> _What is being asked_: Count how many lines in this material contain "edit". The answer is that number alone.

# # # #

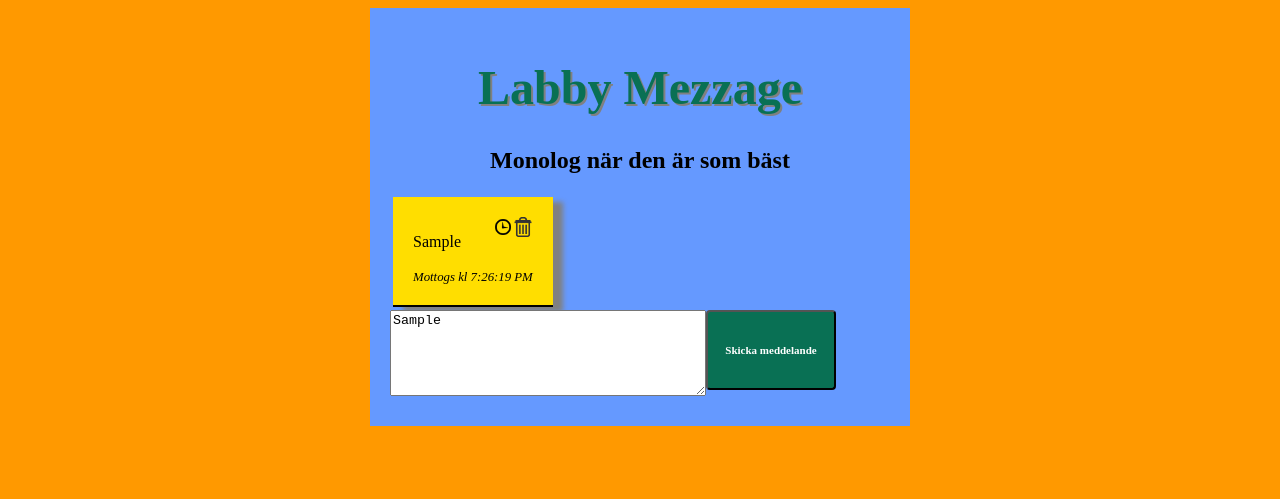
Repository: mi222ep/1dv403-laborationer
Page: 2-labbymezzage/index.html
The author's editor kept a record of every edit. The page is drawn from the files as they stood at one moment, then again after the next edit.
The browser window is 1280 px wide. The pictures show the whole page.
Empty fields were first filled with sample values (such as "Sample", 5 or name@example.com).
After loading, the first visible `#send` was clicked once.

Above is the page before.

After the next edit:
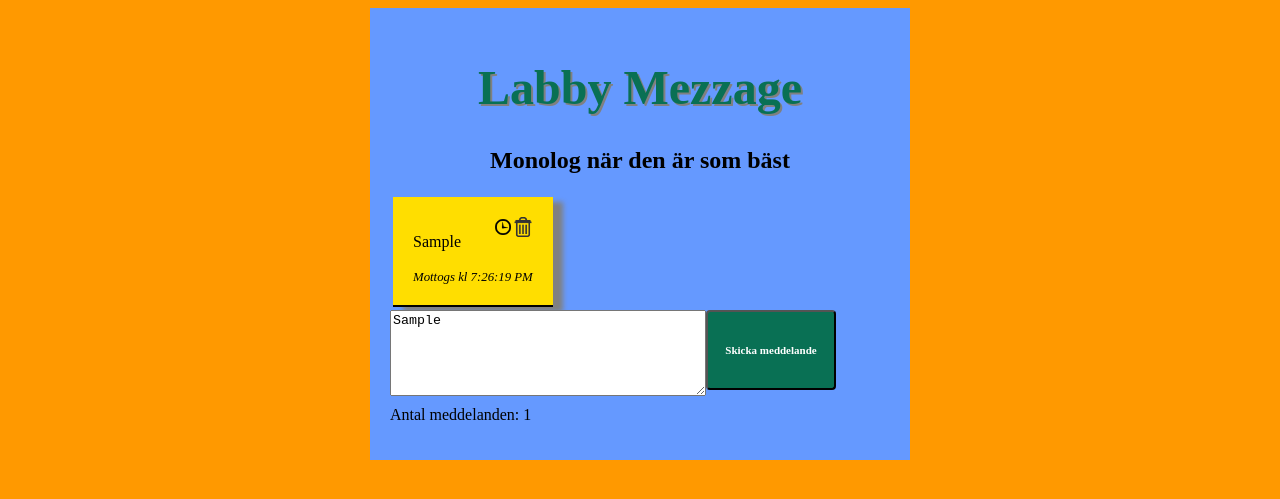
The edit:
--- a/2-labbymezzage/messageboard.js
+++ b/2-labbymezzage/messageboard.js
@@ -19,6 +19,9 @@
 RenderMessages: function(){
     //Remove all messages
     document.getElementById("messagearea").innerHTML = "";
+    //Writes message counter
+    var messageCount = document.querySelector("#messageNumber");
+    messageCount.innerHTML = "Antal meddelanden: " +(messageApp.messages.length);
 
             //Render all messages
     for(var i=0; i < messageApp.messages.length; ++i){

# # # #

> _Task output_: 3